But stocking such a variety of ales requires diligence and commitment to maintain, an operation headed by Mr Williams.

“With real ale you’re talking about something which is alive – it’s got yeast in it – it’s still brewing when it’s in the cellar,” he said.

“Once you start selling a cask of ale you’ve got five days to sell it otherwise it’s degenerating. You could get people really ill with real ale if you don’t do it properly.

“You have to make sure everything is sterile – the cellar almost has to be like a hospital in terms of the environment.”

Sharing ownership of Tapping the Admiral with Mr Davies is Kirk McGrath, 48, who also co-owns The Pineapple.

The pair had previously run the renowned Sir Richard Steele’s pub, known as the Steele’s, in Haverstock Hill, Belsize Park, for 24 years and have a reputation Mr Davies’ is confident will serve them well.

“We are known in the area and we are well-known for being individual-type blokes,” he said. “We probably spend more on candles than some pubs spend on their staff.

“We are tucked away, we don’t have the passing trade. We are definitely a destination pub, people have to come and find us.

“The vision is to build up our clientele base for people who enjoy real ale and good food with a splattering of craft beers.

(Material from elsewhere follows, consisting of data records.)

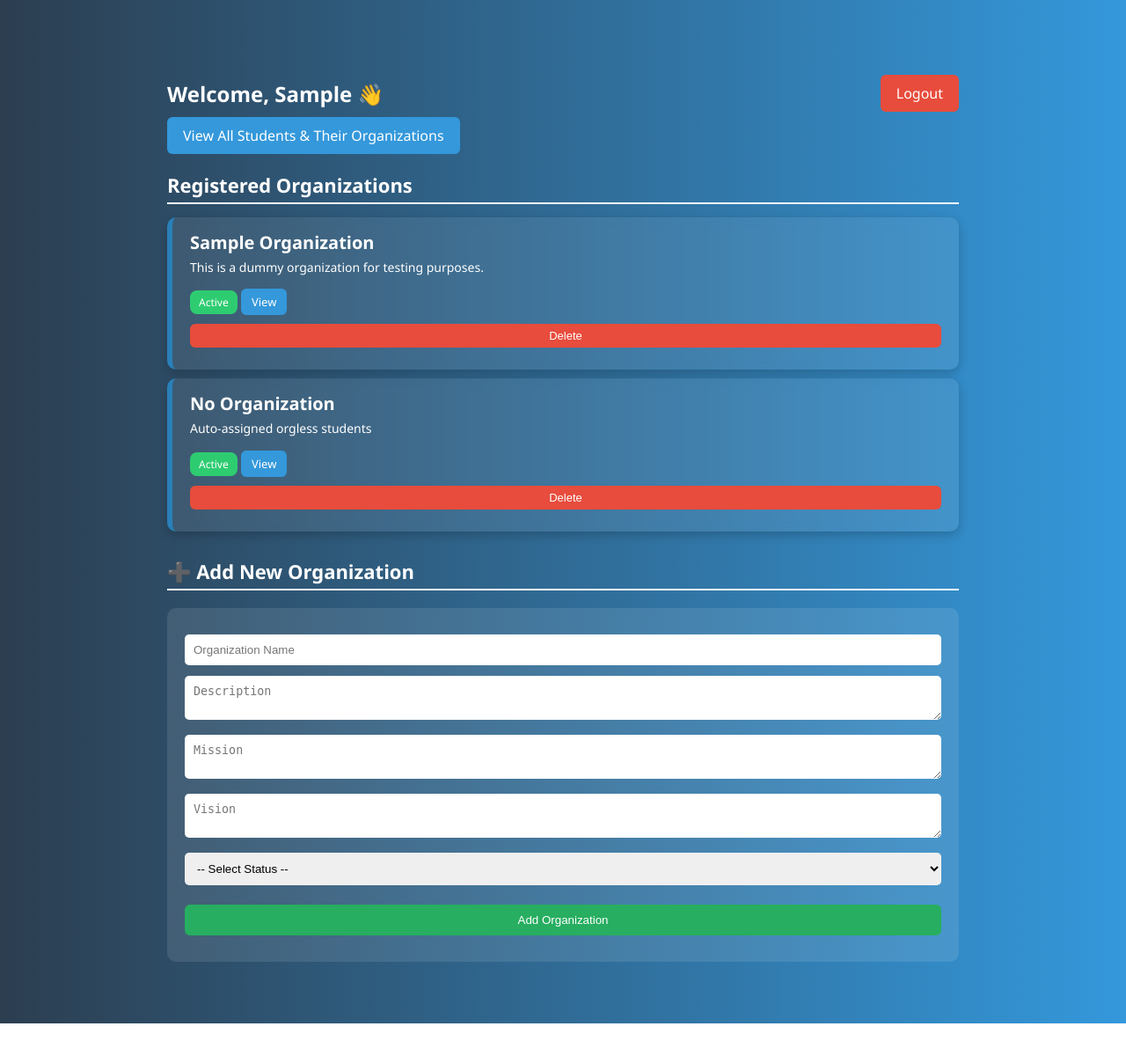
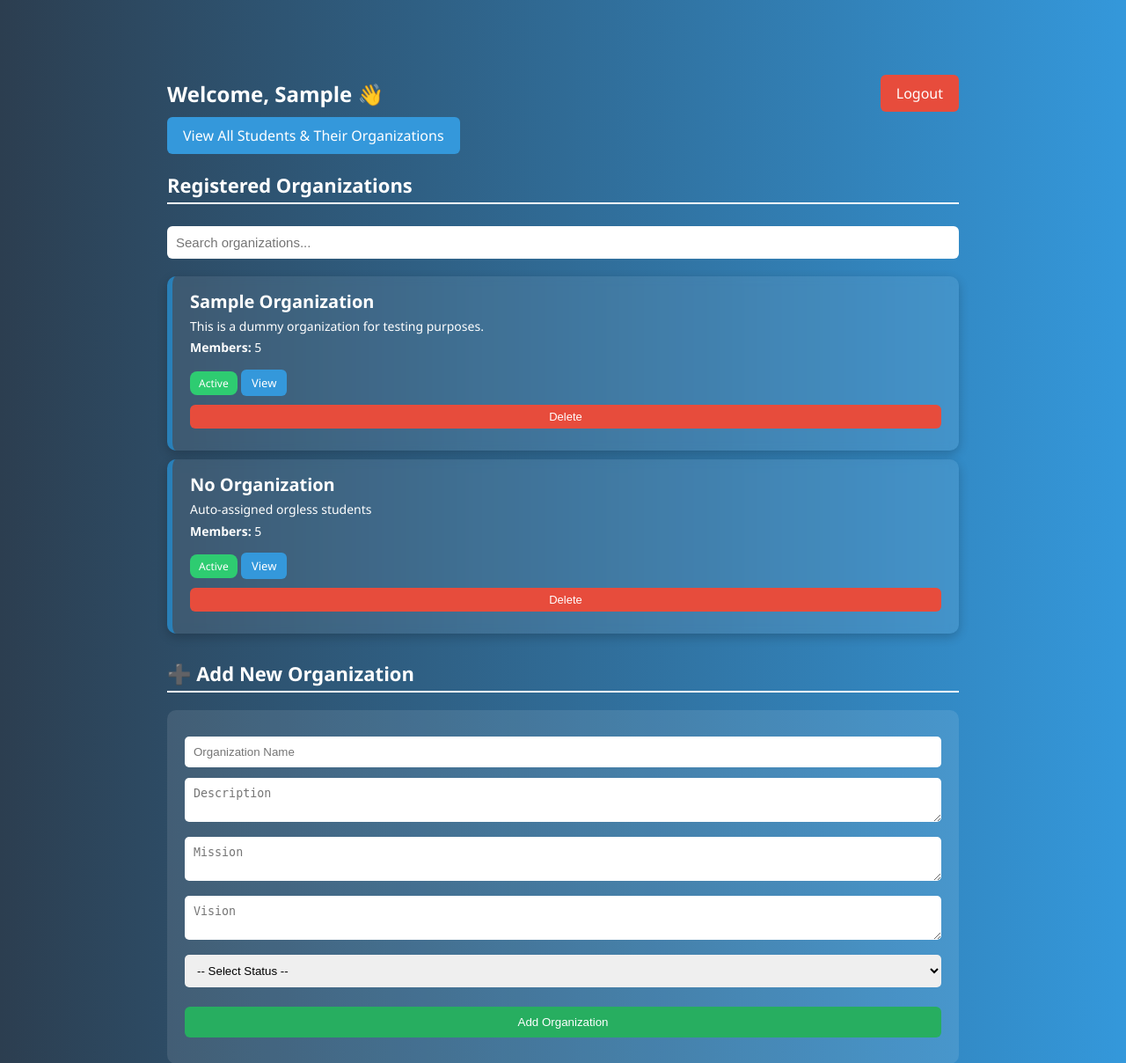
Before and after one commit to KGG-Student/TEST_SACDEV, a Flask app: page /sacdev_dashboard in a window 1280 px wide. Shown: the top 1208 px of the page at 88% size. Before the commit the page ends 1163 px from the top, so only its background shows below. Run offline with Flask 3, Linux system fonts and the light colour scheme; the visitor is signed in with stand-in values (Sample User, id 1); data comes from the database, SQL or seed files in the repository; both versions use the stored data as it was after the commit.

Commit message:
Updated dashboard, db setup, and login logic

```diff
--- a/app.py
+++ b/app.py
@@ -63,6 +63,7 @@ def sacdev_dashboard():
         return redirect('/login')
 
     conn = sqlite3.connect('database/users.db')
+    conn.row_factory = sqlite3.Row
     c = conn.cursor()
 
     # Add organization
@@ -81,11 +82,59 @@ def sacdev_dashboard():
             c.execute('DELETE FROM organizations WHERE id = ?', (org_id,))
             conn.commit()
 
-    c.execute('SELECT * FROM organizations')
+    # --- Ensure default org exists ---
+    c.execute("SELECT * FROM organizations WHERE name = 'No Organization'")
+    default_org = c.fetchone()
+
+    if not default_org:
+        c.execute('''
+            INSERT INTO organizations (name, description, mission, vision, status)
+            VALUES (?, ?, ?, ?, ?)
+        ''', ('No Organization', 'Auto-assigned orgless students', '', '', 'Active'))
+        conn.commit()
+        c.execute("SELECT * FROM organizations WHERE name = 'No Organization'")
+        default_org = c.fetchone()
+
+    default_org_id = default_org['id']
+
+    # --- Find orgless students in 'members' table ---
+    c.execute('SELECT id, name FROM students')  # Assuming you have a students table
+    all_students = c.fetchall()
+
+    c.execute('SELECT full_name FROM members')
+    members = c.fetchall()
+    member_names = {m['full_name'] for m in members}
+
+    # --- Insert orgless students into default org ---
+    for student in all_students:
+        if student['name'] not in member_names:
+            c.execute('''
+                INSERT INTO members (org_id, full_name)
+                VALUES (?, ?)
+            ''', (default_org_id, student['name']))
+    conn.commit()
+
+    # --- Fetch orgs with member counts ---
+    c.execute('''
+        SELECT o.*, COUNT(m.id) AS member_count
+        FROM organizations o
+        LEFT JOIN members m ON o.id = m.org_id
+        GROUP BY o.id
+    ''')
     orgs = c.fetchall()
+
+    # --- Orgless students (optional: those in default org) ---
+    c.execute('''
+        SELECT name FROM students
+        WHERE name NOT IN (
+            SELECT full_name FROM members WHERE org_id != ?
+        )
+    ''', (default_org_id,))
+    orgless_students = c.fetchall()
+
     conn.close()
 
-    return render_template('sacdev_dashboard.html', user=session['username'], orgs=orgs)
+    return render_template('sacdev_dashboard.html', user=session['username'], orgs=orgs, orgless_students=orgless_students)
 
 
 @app.route('/rrc_dashboard')
--- a/templates/sacdev_dashboard.html
+++ b/templates/sacdev_dashboard.html
@@ -102,6 +102,15 @@
     .submit-btn:hover {
         background-color: #219150;
     }
+
+    #orgSearch {
+        padding: 10px;
+        margin-bottom: 20px;
+        border-radius: 6px;
+        border: none;
+        width: 100%;
+        font-size: 15px;
+    }
 </style>
 
 <div class="dashboard-container">
@@ -113,10 +122,14 @@
     <a href="{{ url_for('students_orgs') }}" class="btn-view-students">View All Students & Their Organizations</a>
 
     <h3 class="section-title">Registered Organizations</h3>
+
+    <input type="text" id="orgSearch" placeholder="Search organizations...">
+
     {% for org in orgs %}
     <div class="org-card">
         <h4>{{ org[1] }}</h4>
         <p>{{ org[2] }}</p>
+        <p><strong>Members:</strong> {{ org[6] }}</p>
         <span class="status {{ org[5]|lower }}">{{ org[5] }}</span>
         <a href="{{ url_for('view_organization', org_id=org[0]) }}" class="view-btn">View</a>
         <form method="POST" style="display:inline;">
@@ -145,4 +158,15 @@
         </form>
     </div>
 </div>
+
+<script>
+document.getElementById("orgSearch").addEventListener("keyup", function () {
+    var search = this.value.toLowerCase();
+    var cards = document.querySelectorAll(".org-card");
+    cards.forEach(function (card) {
+        var name = card.querySelector("h4").innerText.toLowerCase();
+        card.style.display = name.includes(search) ? "block" : "none";
+    });
+});
+</script>
 {% endblock %}
```
Also changed, not shown: create_db.py (+18 -0 lines), database/users.db.
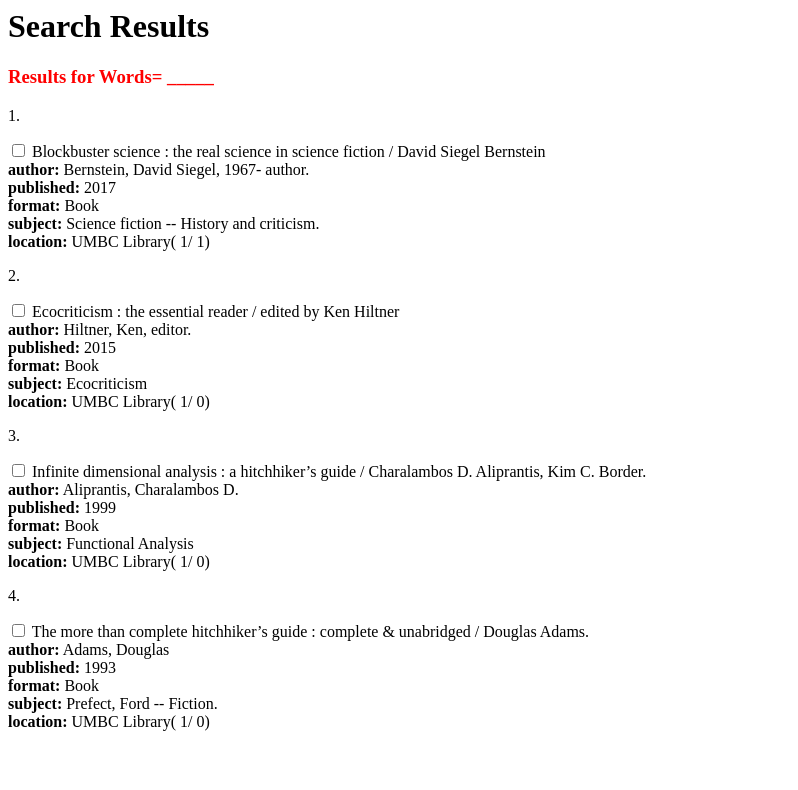
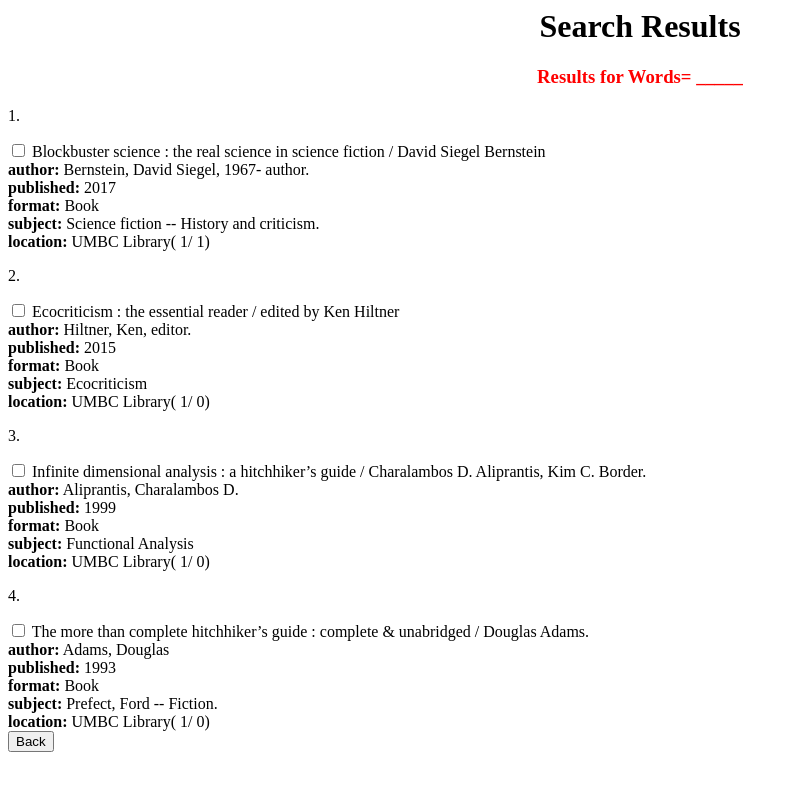
Before and after one commit to cmsc437team/CMSC437Project, a plain HTML site: page result.html in a window 1280 px wide. Shown: the whole page, without its empty margins (0-798 px from the left). Drawn offline with Linux system fonts and the light colour scheme.

Commit message:
result.css

```diff
--- /dev/null
+++ b/result.css
@@ -0,0 +1,9 @@
+
+h1{
+    text-align: center;
+}
+
+h3{
+    text-align: center;
+    color: red;
+}
--- a/result.html
+++ b/result.html
@@ -1,11 +1,12 @@
 <html>
     <head>
         <title> Results </title>
+        <link rel="stylesheet" href="result.css">
     </head>
     <body>
 
         <h1>Search Results</h1>
-        <h3 style="color:red;"> Results for Words= _____</h3>
+        <h3> Results for Words= _____</h3>
 
         <p>1.</p>
 
@@ -47,5 +48,9 @@
                 <b>subject:</b>	Prefect, Ford -- Fiction.<br>
                 <b>location:</b>	UMBC Library( 1/ 0)
         </label>
+
+        <br>
+        <button type="button" class="btn btn-default" onclick="index()">Back</button>
+        <Script src="result.js"></Script>
     </body>
 </html>
--- /dev/null
+++ b/result.js
@@ -0,0 +1,3 @@
+function index() {
+    location.href = 'index.html'
+}
```
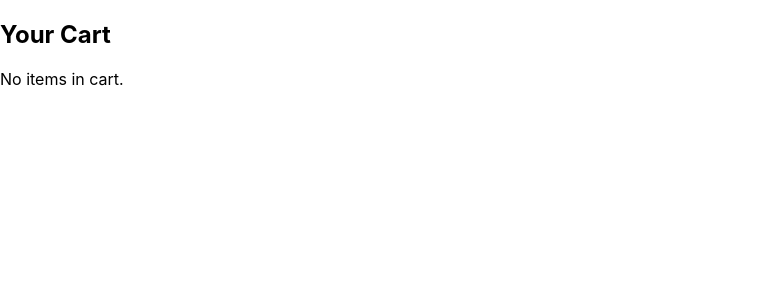
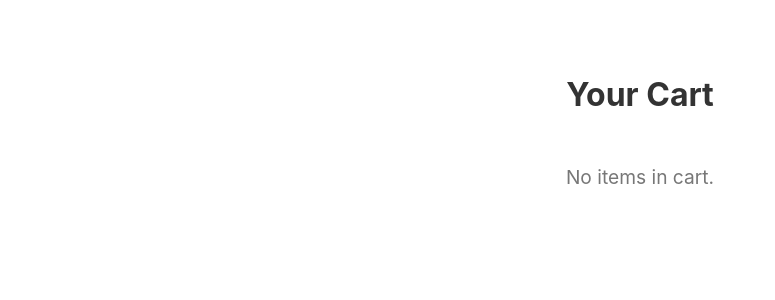
Before and after one commit to Sayan20242004/mern-online-shop, a React (Create React App) app in the folder frontend/: page /cart in a window 1280 px wide. Shown: the top 300 px of the page, without its empty margins (0-775 px from the left). Built offline with nearby package versions, Linux system fonts and the light colour scheme.

Commit message:
Update App.css

```diff
--- a/frontend/src/App.css
+++ b/frontend/src/App.css
@@ -204,6 +204,56 @@
   background: linear-gradient(90deg, #2575fc, #6a11cb);
 }
 
+.cart-container {
+  max-width: 800px;
+  margin: 2rem auto;
+  padding: 1rem;
+}
+
+.cart-container h2 {
+  text-align: center;
+  margin-bottom: 2rem;
+  font-size: 2rem;
+  color: #333;
+}
+
+.cart-items {
+  display: flex;
+  flex-direction: column;
+  gap: 1rem;
+}
+
+.cart-item {
+  background: #fff;
+  border-radius: 12px;
+  padding: 1rem;
+  box-shadow: 0 4px 10px rgba(0,0,0,0.1);
+  display: flex;
+  justify-content: space-between;
+  align-items: center;
+}
+
+.cart-item p {
+  margin: 0;
+  font-size: 1rem;
+  font-weight: 500;
+}
+
+.empty-cart {
+  text-align: center;
+  font-size: 1.2rem;
+  color: #777;
+}
+
+/* Mobile */
+@media (max-width: 600px) {
+  .cart-item {
+    flex-direction: column;
+    align-items: flex-start;
+  }
+}
+
+
 /* Mobile responsiveness */
 @media (max-width: 600px) {
   .Log_box {
```
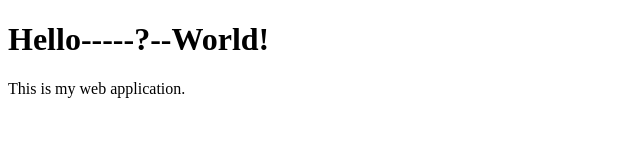
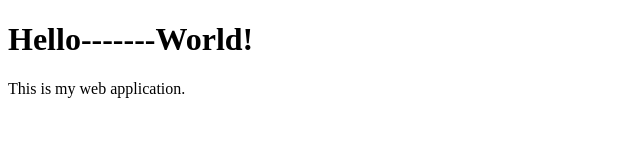
Before and after one commit to kv-sub/devopslab8-WebHooks, a plain HTML site: page index.html in a window 1280 px wide. Shown: the whole page, without its empty margins (0-640 px from the left). Drawn offline with Linux system fonts and the light colour scheme.

Commit message:
Just Changing

```diff
--- a/index.html
+++ b/index.html
@@ -6,7 +6,7 @@
     <title>My Web App</title>
 </head>
 <body>
-    <h1>Hello-----?--World!</h1>
+    <h1>Hello-------World!</h1>
     <p>This is my web application.</p>
 </body>
 </html>
```
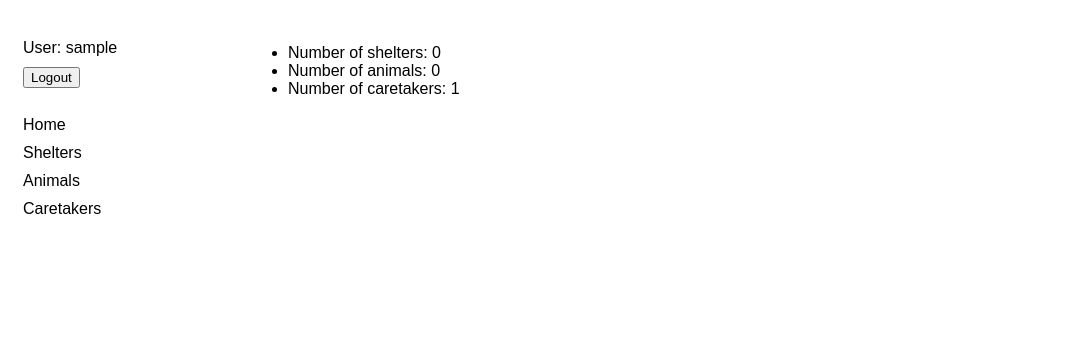
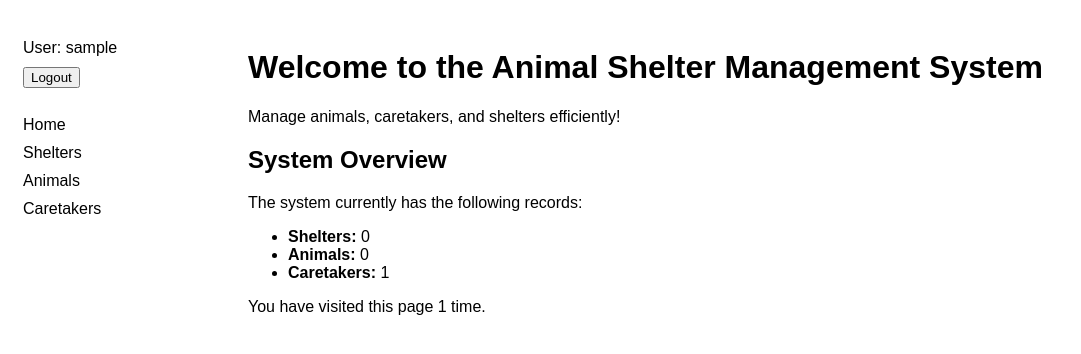
Before and after one commit to rinarice/shelter-management-platform, a Django app: page / in a window 1280 px wide. Shown: the top 354 px of the page, without its empty margins (0-1081 px from the left). Run offline with Django 5.2, Linux system fonts and the light colour scheme; the visitor is signed in with stand-in values (Sample User, id 1); data comes from the database, SQL or seed files in the repository; data that the repository does not hold is empty.

Commit message:
feat: add dynamic record counts and page visit counter to home page

```diff
--- a/shelters/views.py
+++ b/shelters/views.py
@@ -15,10 +15,14 @@ def index(request: HttpRequest) -> HttpResponse:
     num_animals = Animal.objects.count()
     num_caretakers = CareTaker.objects.count()
 
+    num_visits = request.session.get('num_visits', 0)
+    request.session["num_visits"] = num_visits + 1
+
     context = {
         "num_shelters": num_shelters,
         "num_animals": num_animals,
         "num_caretakers": num_caretakers,
+        "num_visits": num_visits + 1,
     }
 
     return render(request, "shelters/index.html", context)
--- a/templates/shelters/index.html
+++ b/templates/shelters/index.html
@@ -1,9 +1,18 @@
 {% extends "base.html" %}
 
 {% block content %}
+  <h1>Welcome to the Animal Shelter Management System</h1>
+  <p>Manage animals, caretakers, and shelters efficiently!</p>
+
+  <h2>System Overview</h2>
+  <p>The system currently has the following records:</p>
   <ul>
-    <li>Number of shelters: {{ num_shelters }}</li>
-    <li>Number of animals: {{ num_animals }}</li>
-    <li>Number of caretakers: {{ num_caretakers }}</li>
+    <li><strong>Shelters:</strong> {{ num_shelters }}</li>
+    <li><strong>Animals:</strong> {{ num_animals }}</li>
+    <li><strong>Caretakers:</strong> {{ num_caretakers }}</li>
   </ul>
+
+  <p>You have visited this page
+    {{ num_visits }} time{{ num_visits|pluralize }}.
+  </p>
 {% endblock %}
```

“A place where you can sample beers of all shapes and sizes with people who know what they are talking about.”